A New Day …
Rez Lez Pride !
Growing up on a small reservation is like growing up in a fishbowl. It is a microcosm of all the good and bad we see around the world. When I tell people where I grew up, their first question or statement is ‘Well, Natives are more accepting of homosexuality, right?’. Wrong – at least on my reservation. We missed out on the whole celebration of the ‘two-spirited’ people. In some Western tribes, homosexuals are actually seen as shaman.
The words ‘gay’ or ‘lesbian’ were whispered when discussing someone who was suspect, lol. I would have to say the words ‘divorce’ and ‘single mom’ had the same tone. Native women have the ability to point with their lips when they are attempting to stealthily point someone out as well. Growing up in the culture that had been overtaken by well-meaning Christians, also had an impact on the general views on anything out of the ‘ordinary’. Like any other country, as our nation is a sovereign nation, there is a deep-seated way of life. It was like a Native Disney movie – you date someone briefly (preferably not in your clan as you could then be related, lol), get married, have kids…rinse, repeat. Mothers have the strongest influence in their children’s choice of a mate. My mother wanted me to marry an upstanding Christian man, from the right tribe, with a good family and with straight white teeth. I came very close and though she is not Christian, she is from a fine clan of Sicilians!
My society is strongly matriarchal. The clan mothers are the ones who basically choose the chiefs. The women are strong, multitalented, and stoic to a fault. They are the alphas. To me it was a natural thing to be attracted to another woman – strong, beautiful, nurturing, smart, savvy, artistic.
When I truly found myself, I left the rez. Well, I was kicked out of my home but it was because I was desperately attempting to find a culture where I fit in and was accepted. I became a member of the Punk Goth tribe. Though I found myself, I was actually also attempting to lose myself. I was not adhering to the Christian rules and regulations that were set for me. I had been the good daughter for years – straight A student , class president, pre-law. I think I realized I was trying so hard to be so good so perhaps they would overlook this one small thing about me.
Little did I know, I was definitely not the first Lesbian in my family.

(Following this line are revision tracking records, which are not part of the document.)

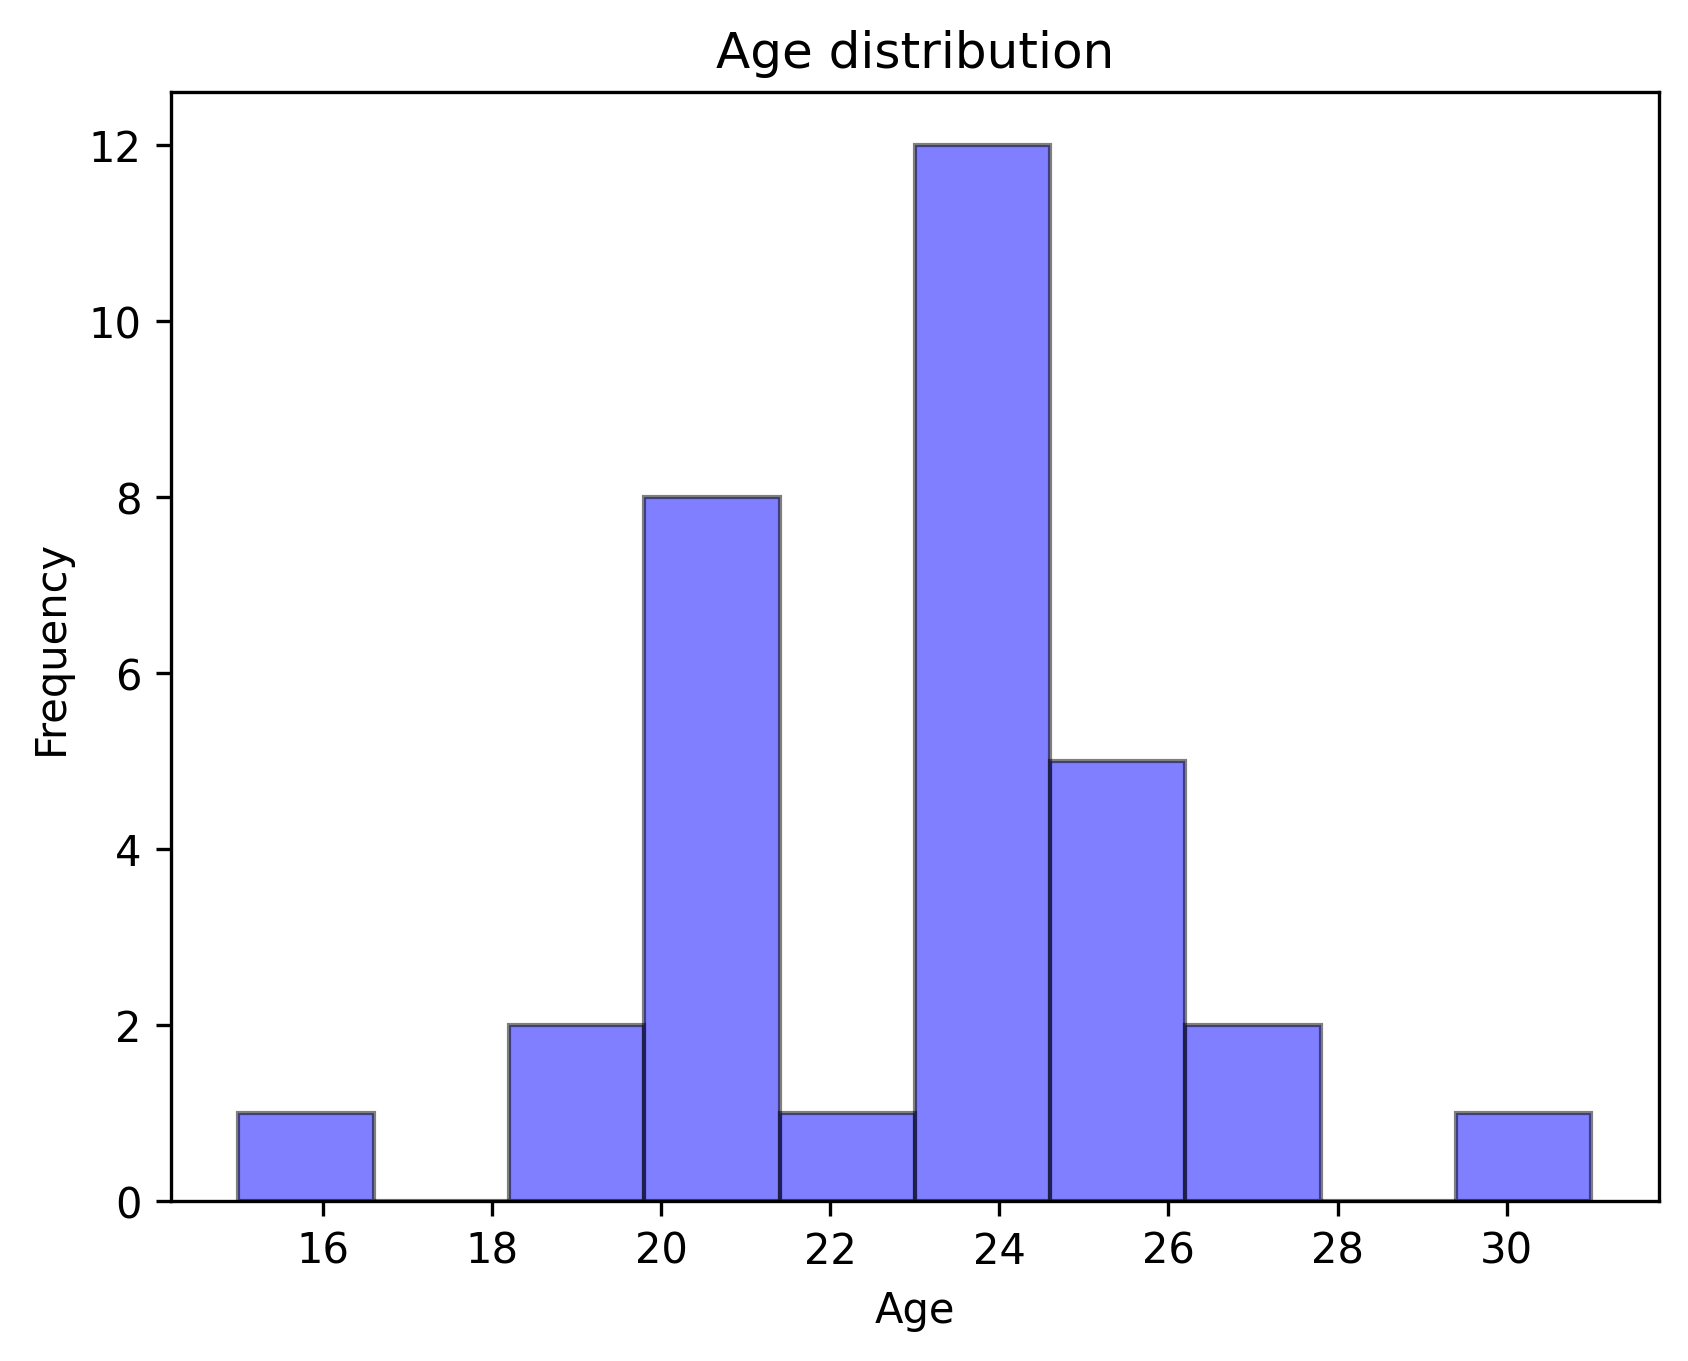
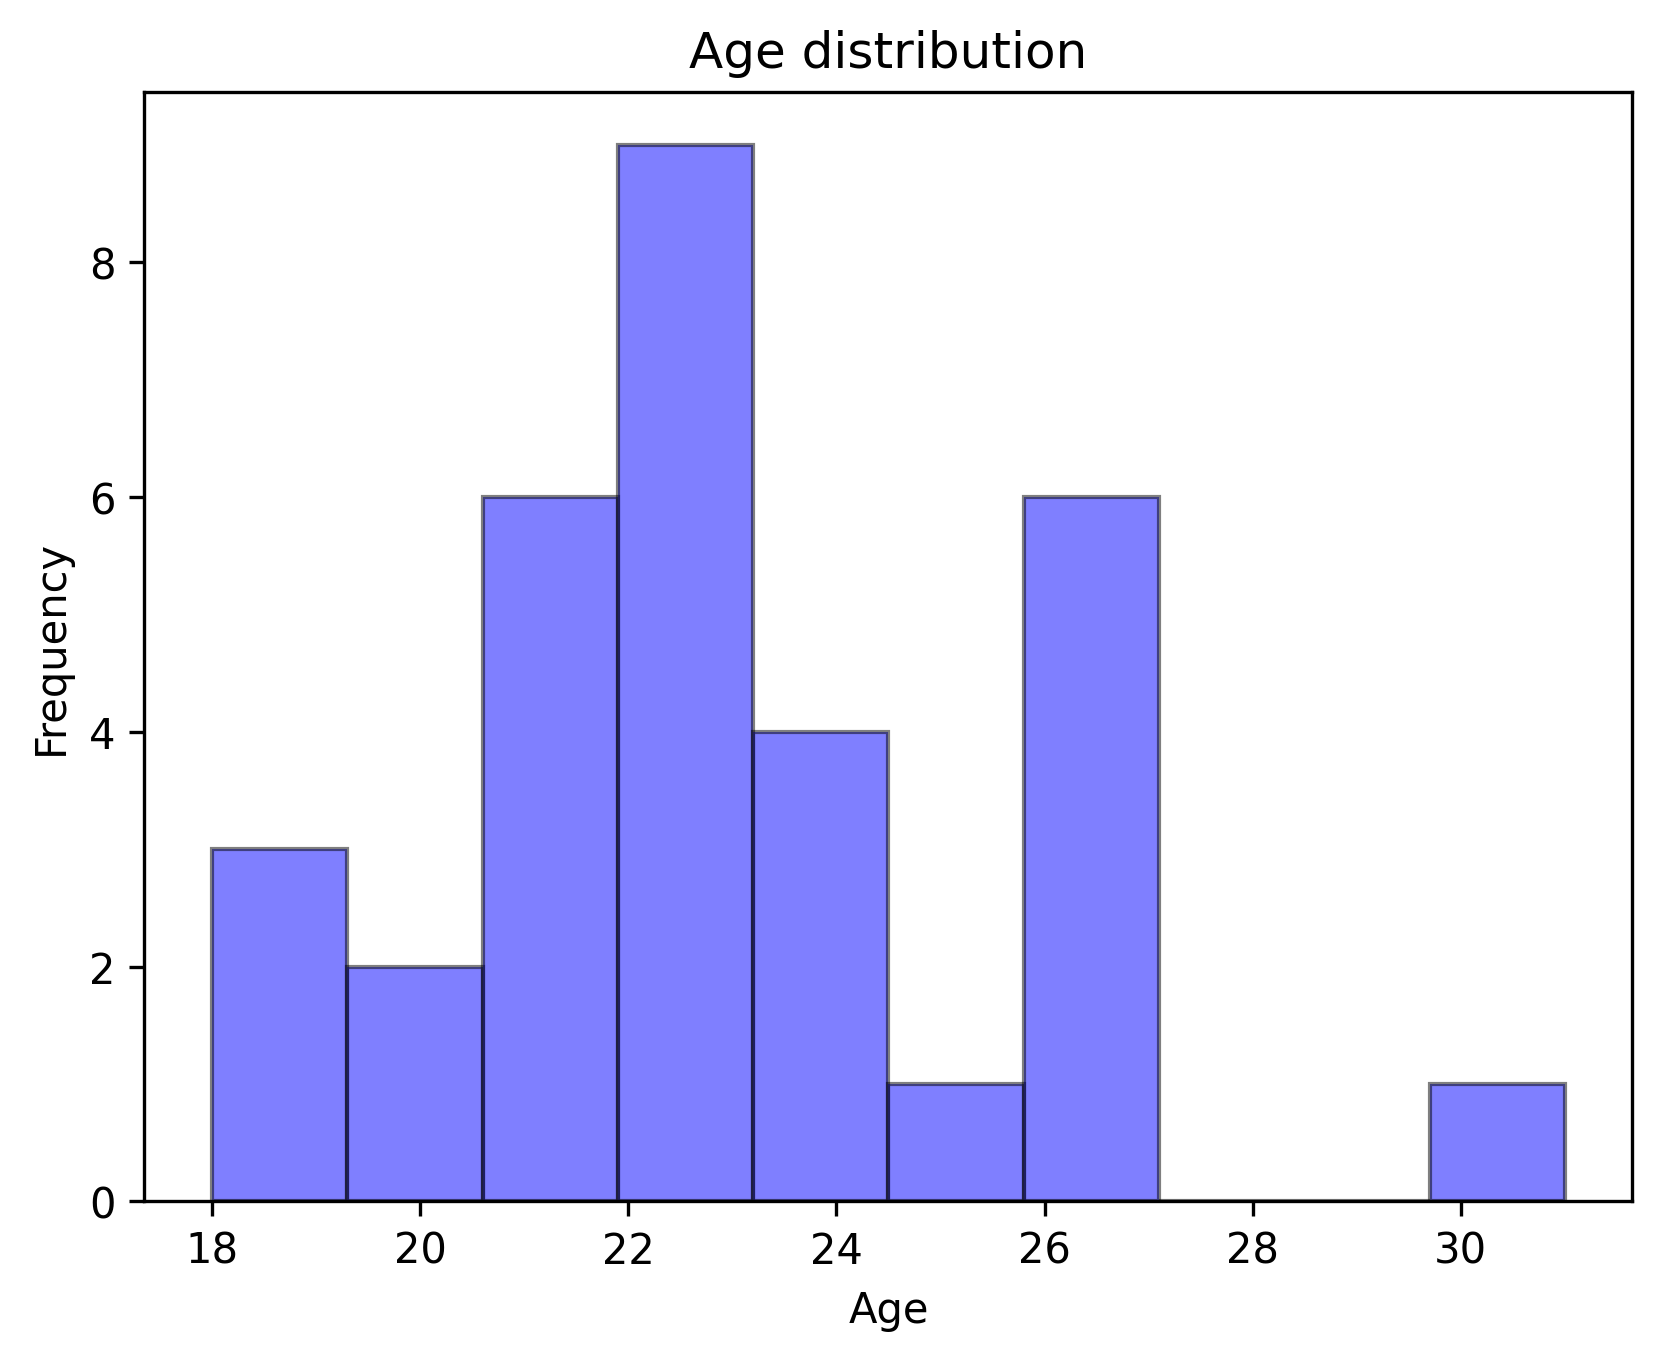
Aggiornamento questionario SUS e distribuzione età

diff --git a/Research/Quantitative/SUS/sus.py b/Research/Quantitative/SUS/sus.py
@@ -30,17 +30,14 @@ raw_questionnaire = 'Questionnaire.csv'
 df_anagrafica = []
 df_SUS = []
 with open(raw_questionnaire, mode='r') as csv_file:
-    df_questionnaire = pd.read_csv(csv_file)
-    print(df_questionnaire[['Name','Surname','Age',"Current educational level"]])
-    
+    df_questionnaire = pd.read_csv(csv_file)    
     plt.hist(df_questionnaire['Age'], bins=10, alpha=0.5, color='b', edgecolor='black')
     plt.title('Age distribution')
     plt.xlabel('Age')
     plt.ylabel('Frequency')
     plt.savefig("age_distribution.png", dpi=300, bbox_inches='tight')
 
-    # Create the SUS 
-    # take from column 12 to 19 
+    #Extract the SUS questions
     df_SUS = df_questionnaire.iloc[:, 9:19]
     df_SUS.insert(0, 'participant', range(1, 1 + len(df_SUS)))
     #substitute each column header with the question number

One day as I was visiting my parents, while chatting with my mother, she gets up from the table abruptly. My father had left to go pick up something. She scrounges around the ‘bill drawer’ and pulled out two pieces of paper and slapped them down in front of me. They were not pieces of paper – they were photographs that made my jaw drop. One was a stunning photo of my grandfather’s sister and another woman. Both were in nice dresses and were very close together. The next one rendered me speechless and filled me with pride. It was my ancestor in full butch attire – looking so hot in a suit - with her lover on her lap in lingerie. As quickly as they had been scurried out of the drawer, they were tucked back in between the gas bill and the electric bill.
Every year, for the last 169 years, there has been a Chief’s picnic on my reservation. I avoided it for many years, tired of the whispers and lip-pointing, lol. I have been going the last few years and noticed a slight culture shift. It is a time to see friends and family, eat traditional food, hear traditional songs and see traditional dancing.
So, I went this year and as I pulled up and began to walk in, I felt like I was at Pride on the Rez. I saw so many young gay youth wandering around the grove. Later on, as I was sharing a fresh blackberry sundae with my sister, there were two girls making out. There were no whispers, there were no lips pointed. I stood there as a proud Lesbian, a proud PFLAGer, a proud Native woman and smiled from the inside out. That was my Pride this year ….new traditions and all !